Instructions for the task :: Return each line of the listing that follows in which the string "columns" can be found.

Content starts

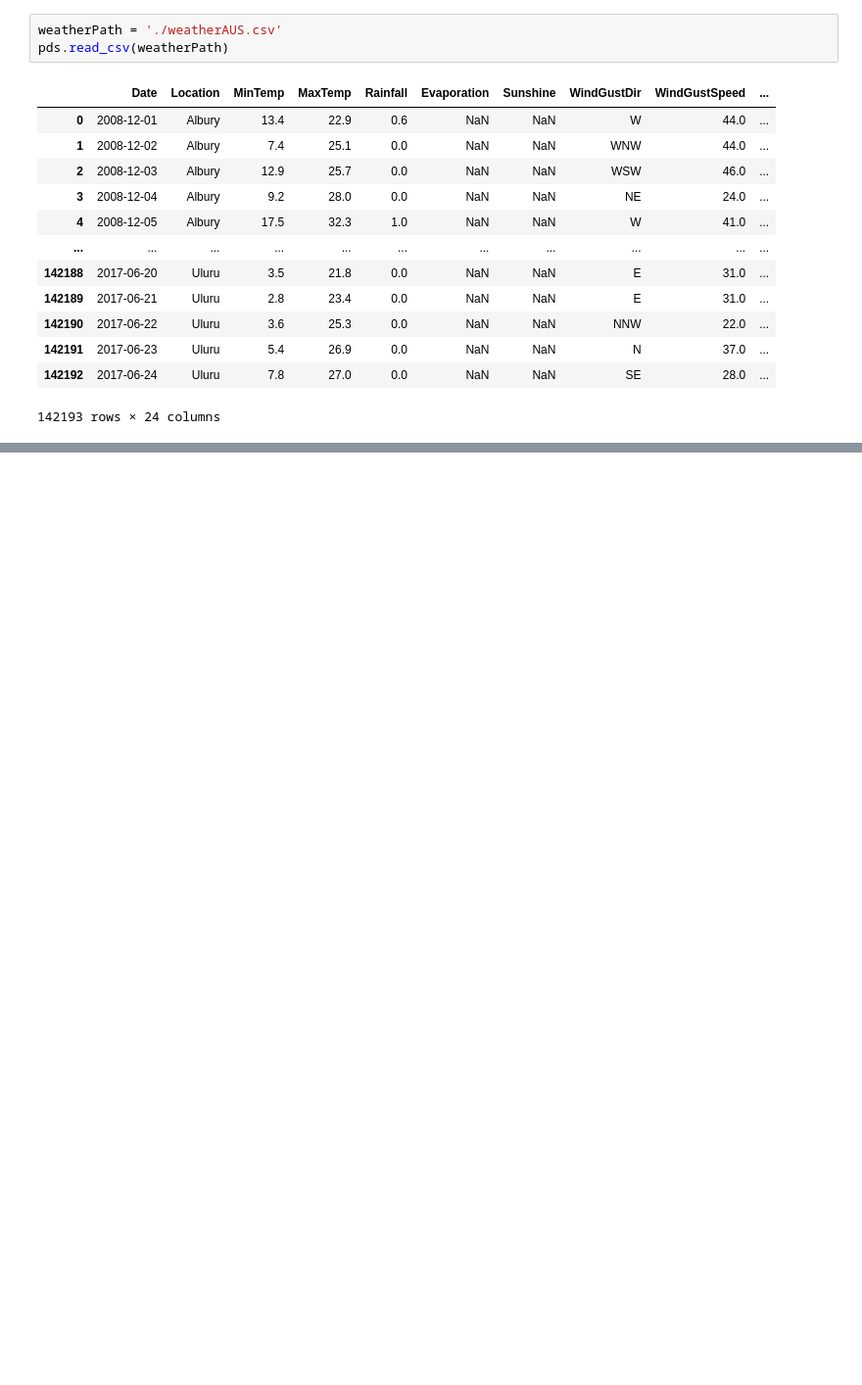
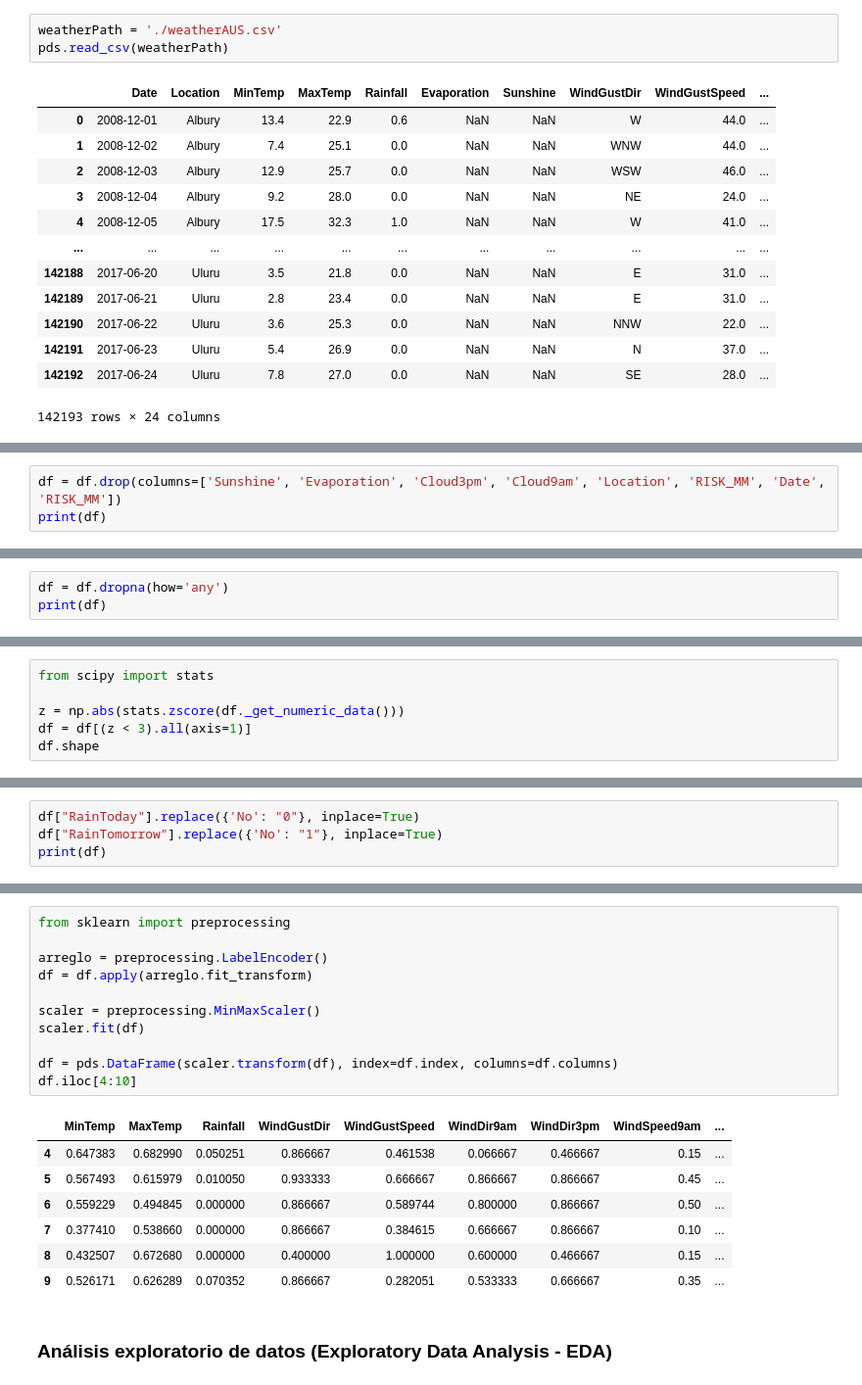
Before and after one commit to asiermarin/Sistemas.Inteligentes, a Jupyter notebook: Practica.1/Práctica_1.ipynb, the cells around one changed output, grey strips where cells are left out. Shown: that part at 98% size. Cells and saved outputs as stored; diff of their text form; blank space fills up the shorter version.

```diff
--- a/Practica.1/Práctica_1.ipynb
+++ b/Practica.1/Práctica_1.ipynb
@@ -115,0 +81,3 @@ Y este es el final de la Práctica 1. En la siguiente práctica construiremos di
+# %%
+df = df.drop(columns=['Sunshine', 'Evaporation', 'Cloud3pm', 'Cloud9am', 'Location', 'RISK_MM', 'Date', 'RISK_MM'])
+print(df)
@@ -115,0 +105,3 @@ Y este es el final de la Práctica 1. En la siguiente práctica construiremos di
+# %%
+df = df.dropna(how='any')
+print(df)
@@ -115,0 +147,6 @@ Y este es el final de la Práctica 1. En la siguiente práctica construiremos di
+# %%
+from scipy import stats
+
+z = np.abs(stats.zscore(df._get_numeric_data()))
+df = df[(z < 3).all(axis=1)]
+df.shape
@@ -115,0 +157,4 @@ Y este es el final de la Práctica 1. En la siguiente práctica construiremos di
+# %%
+df["RainToday"].replace({'No': "0"}, inplace=True)
+df["RainTomorrow"].replace({'No': "1"}, inplace=True)
+print(df)
@@ -115,0 +192,21 @@ Y este es el final de la Práctica 1. En la siguiente práctica construiremos di
+# %%
+from sklearn import preprocessing
+
+arreglo = preprocessing.LabelEncoder()
+df = df.apply(arreglo.fit_transform)
+
+scaler = preprocessing.MinMaxScaler()
+scaler.fit(df)
+
+df = pds.DataFrame(scaler.transform(df), index=df.index, columns=df.columns)
+df.iloc[4:10]
+# %% [output]
+|  | MinTemp | MaxTemp | Rainfall | WindGustDir | WindGustSpeed | WindDir9am | WindDir3pm | WindSpeed9am | ... |
+| 4 | 0.647383 | 0.682990 | 0.050251 | 0.866667 | 0.461538 | 0.066667 | 0.466667 | 0.15 | ... |
+| 5 | 0.567493 | 0.615979 | 0.010050 | 0.933333 | 0.666667 | 0.866667 | 0.866667 | 0.45 | ... |
+| 6 | 0.559229 | 0.494845 | 0.000000 | 0.866667 | 0.589744 | 0.800000 | 0.866667 | 0.50 | ... |
+| 7 | 0.377410 | 0.538660 | 0.000000 | 0.866667 | 0.384615 | 0.666667 | 0.866667 | 0.10 | ... |
+| 8 | 0.432507 | 0.672680 | 0.000000 | 0.400000 | 1.000000 | 0.600000 | 0.466667 | 0.15 | ... |
+| 9 | 0.526171 | 0.626289 | 0.070352 | 0.866667 | 0.282051 | 0.533333 | 0.666667 | 0.35 | ... |
+# %% [markdown]
+### Análisis exploratorio de datos (Exploratory Data Analysis - EDA)
```
Also changed, not shown: parts of 62 cells of this notebook, 14 other files.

Content ends

Expected output ::
+df = df.drop(columns=['Sunshine', 'Evaporation', 'Cloud3pm', 'Cloud9am', 'Location', 'RISK_MM', 'Date', 'RISK_MM'])
+df = pds.DataFrame(scaler.transform(df), index=df.index, columns=df.columns)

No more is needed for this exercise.